Number of Participants: 200
Hours Donated: 3
Value of Time Served: $5,070
Event Type: Veterans & Military Families
School: Canandaigua Academy
Date: September 11, 2022
East Street, Canandaigua
The event was three hours long and students helped organize and raise money for local fire departments. About 200 student-athletes participated in the memorial stair climb!
ROCHESTER, N.Y. — Students and participants stepped up for Canandaigua Academy’s second annual community stair climb to remember the brave men and women that died on Sept. 11.
“It truly was a devastating day, not just for our country, but for the world,” high school graduate Katie Compton said. “I think it’s really important that communities do things like this. And that’s why I’m so honored to be here.”
For some, the event gave the opportunity to reflect on their own personal experiences.
“I was actually sent down three weeks after it happened,” volunteer Michael Tucker said. “It was with the New York National Guard at the time. Being there firsthand brings a lot of realism of what being an American is. And when you see this it brings a lot of people together.”
Tucker spreads awareness through his photos at Canandaigua Academy to showcase his work to students of his own first encounter at Ground Zero.
“So a lot of these photos are from a different perspective,” Tucker said. “You know I figured I should bring them out to the people, the community. No matter where I live get to see them.”
The photos allow future generations to remember the lives that were lost.”
“I had these pictures hidden for so long, I was afraid people might not want to see them but then I decided it’s doing no good,” Tucker said. “I think just keeping the memory of those that didn’t survive alive.”
Organizer and secretary of special affairs, Jean Ferris, started the event last year to raise money for the National Fallen Fighters Foundation, a nonprofit created by Congress to honor those heroes and assist their families. The proceeds will also be split between their local fire and EMS departments.
“We were like we need to take a step outside and think of important things,” Ferris said. “And it was around the time of the 20th anniversary. So we decided to do something positive for the school and community.”
The symbolic memorial honors the brave men and women firefighters and first responders who rushed into the World Trade Center towers and climbed the stairs to help the victims trapped inside.

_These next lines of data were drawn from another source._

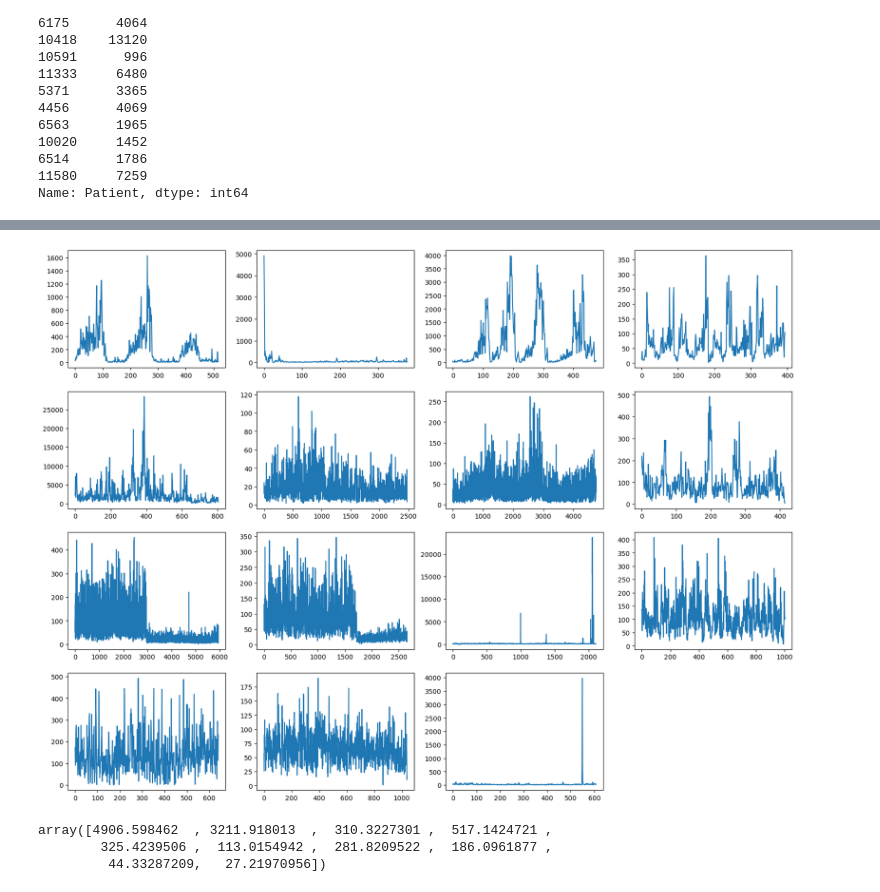
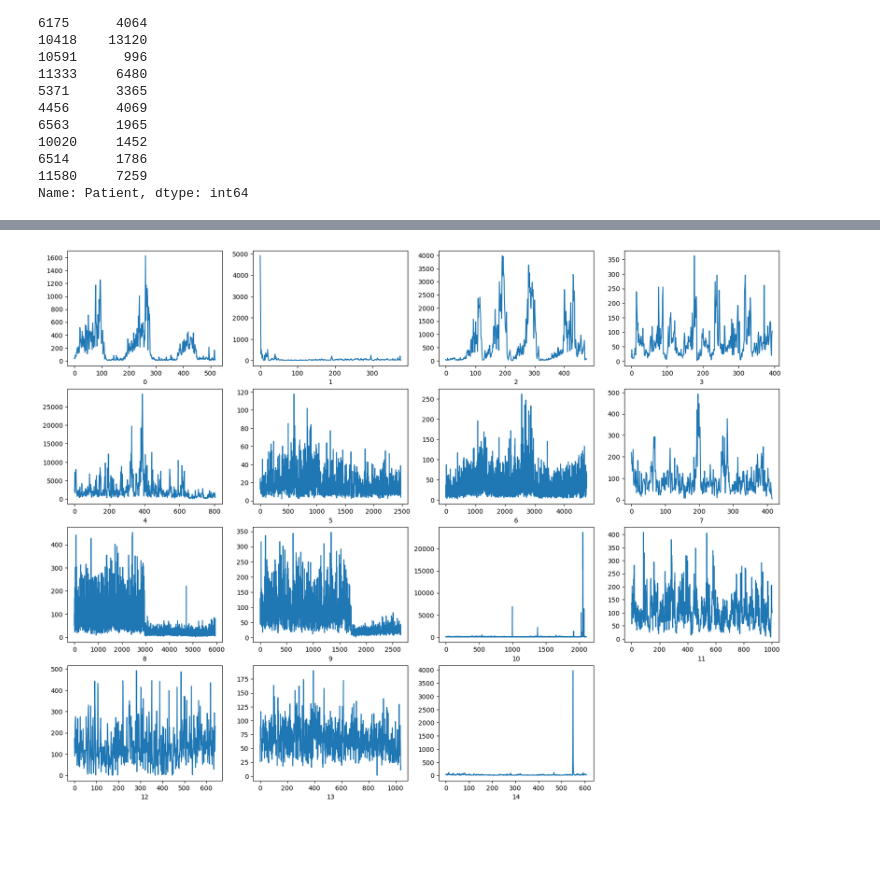
Before and after one commit to Hong-01/EE4C12-Epileptic-Seizure-Detection-using-EEG, a Jupyter notebook: Cluster.ipynb, the cells around one changed output, grey strips where cells are left out. Drawn from its saved outputs; the diff is of its cells as text; code cells hidden in the pictures; blank space fills up the shorter version.

```diff
--- a/Cluster.ipynb
+++ b/Cluster.ipynb
@@ -53,0 +73,4 @@ for i in range(Patience_num):
+# %%
+i = 0
+test0 = Patience_list[i]
+test1 = TimeSeriesScalerMeanVariance().fit_transform(test0)
@@ -54,14 +82,9 @@ for i in range(Patience_num):
 # %%
 
 plt.figure(figsize=(20, 15))
 for i in range(Patience_num):
     plt.subplot(4, 4, i+1)
     plt.plot(Patience_list[i][:, 150])
+    plt.xlabel(str(i))
 # %% [output]
-[figure, old version]
+[figure, new version]
-# %%
-Patience_list[1][:10, 150]
-# %% [output]
-array([4906.598462  , 3211.918013  ,  310.3227301 ,  517.1424721 ,
-        325.4239506 ,  113.0154942 ,  281.8209522 ,  186.0961877 ,
-         44.33287209,   27.21970956])
```
Also changed, not shown: parts of 12 cells of this notebook.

“All those heroes that don’t ask for anything in return and go in for our families, our communities’ families, and sometimes don’t come back,” Ferris said. “So I want them to take away everything they sacrificed and not be forgotten.”